What is transfer in Capital Gains

In income tax act, capital gains are taxed upon transfer of capital assets. Capital assets are defined in Section 2(14) of Income Tax Act, 1961. The concept of transfer is discussed in definition of transfer under section 2(47). Capital gains arises where a capital asset is transferred for a consideration. However, there are certain transactions which are not regarded as transfer.

In this article, we will discuss in detail the meaning of transfer for the purpose of income tax.

In simple terms, transfer in the context of capital gains means exchange of ownership or authority of a particular asset for consideration. Section 2(47) defines transfer as, transfer in relation to a capital asset, includes:

  • the sale, exchange or relinquishment of the asset
  • the extinguishment of any rights therein
  • the compulsory acquisition thereof under any law
  • the asset is converted into stock-in-trade of a business carried on by him, then such conversion
  • the maturity or redemption of a zero coupon bond
  • any transaction involving the allowing of the possession of any immovable property to be taken or retained in part performance of a contract
  • any transaction (whether by way of becoming a member of, or acquiring shares in, a co-operative society, company or other association of persons or by way of any agreement or any arrangement or in any other manner whatsoever) which has the effect of transferring, or enabling the enjoyment of, any immovable property.

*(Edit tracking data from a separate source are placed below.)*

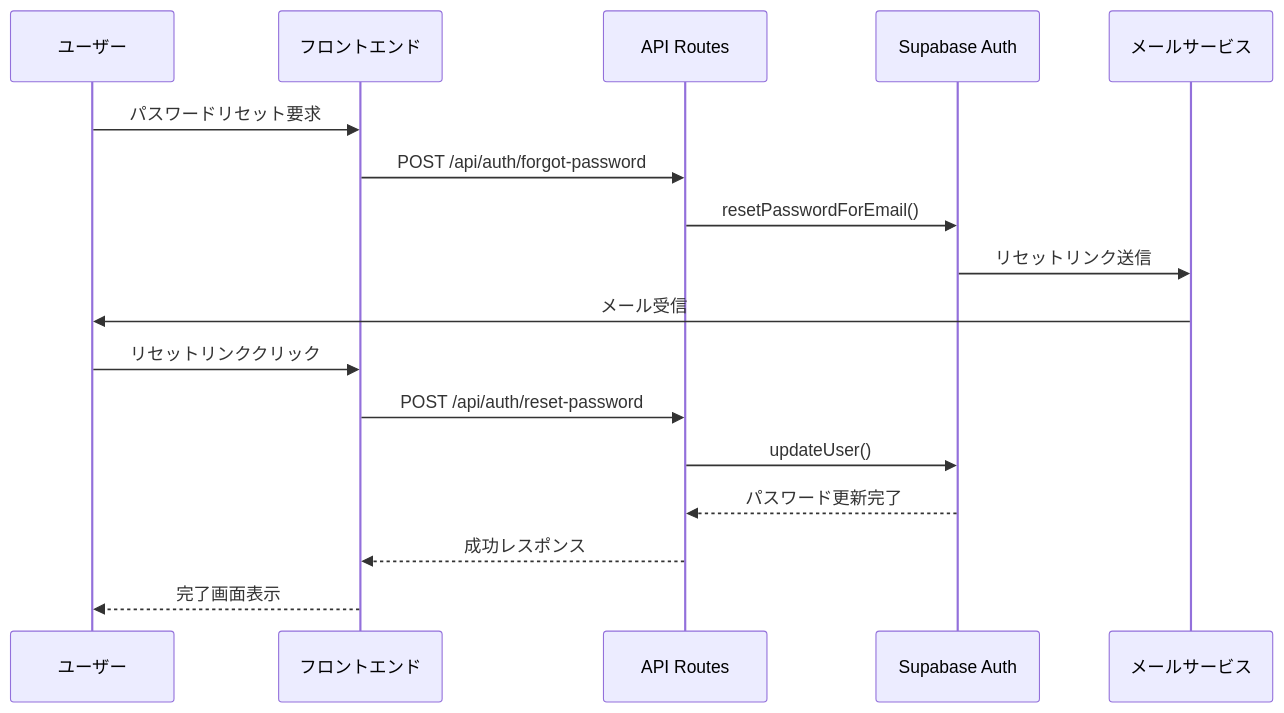
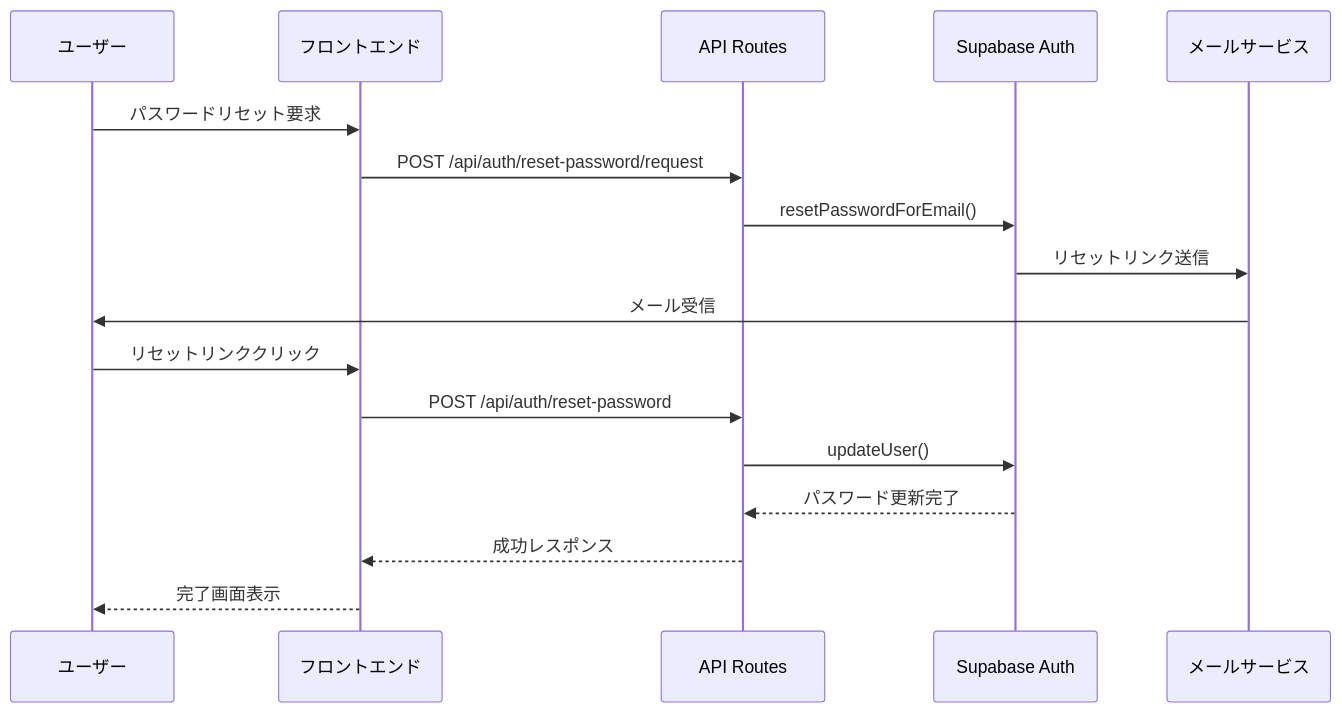
Before and after one commit to QueueCorpJP/mokin-recruit: the diagram in docs/features/password-reset.md, drawn with Mermaid. The commit also changed other lines of this file and 9 other files, not shown here.

````diff
--- a/docs/features/password-reset.md
+++ b/docs/features/password-reset.md
@@ -12,20 +12,20 @@
 ```mermaid
 sequenceDiagram
     participant User as ユーザー
     participant Frontend as フロントエンド
     participant API as API Routes
     participant Supabase as Supabase Auth
     participant Email as メールサービス
 
     User->>Frontend: パスワードリセット要求
-    Frontend->>API: POST /api/auth/forgot-password
+    Frontend->>API: POST /api/auth/reset-password/request
     API->>Supabase: resetPasswordForEmail()
     Supabase->>Email: リセットリンク送信
     Email->>User: メール受信
     User->>Frontend: リセットリンククリック
     Frontend->>API: POST /api/auth/reset-password
     API->>Supabase: updateUser()
     Supabase-->>API: パスワード更新完了
     API-->>Frontend: 成功レスポンス
     Frontend-->>User: 完了画面表示
 ```
````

Transfer includes disposing of or parting with an asset or any interest therein, or creating any interest in any asset by way of an agreement (whether entered into in India or outside India) or otherwise.

Transfer of a capital asset coupled with a valid form of consideration will amount to the capital gain income. 

To arrive at capital gains, various costs and expenses are deducted from the sale value or from the full value of consideration. These include cost of indexation, cost of improvement and other expenses of capital nature.

Cost of acquisition is the value for which the capital asset was acquired by the seller. Cost of improvement is expenses of a capital nature incurred in making any additions or alterations to the capital asset by the seller.

Transactions which are not considered as transfer are exclusively mentioned in section 47 of Income Tax Act, 1961.

Capital assets based on their holding period are identified as Short term or Long term capital assets.

Any gains or losses arising on transfer of such assets will be accordingly identified as STCL/STCG or LTCL/LTCG. Rates of taxes upon such transfers also varies based on nature of assets that whether it is a Short term or Long term capital asset.

Selling, gifting, or transferring assets through inheritance, requires a detailed understanding of these provisions which can help in effective tax planning and compliance. Knowing which transactions are transfers and which are not is an important aspect to determine taxability of such transactions.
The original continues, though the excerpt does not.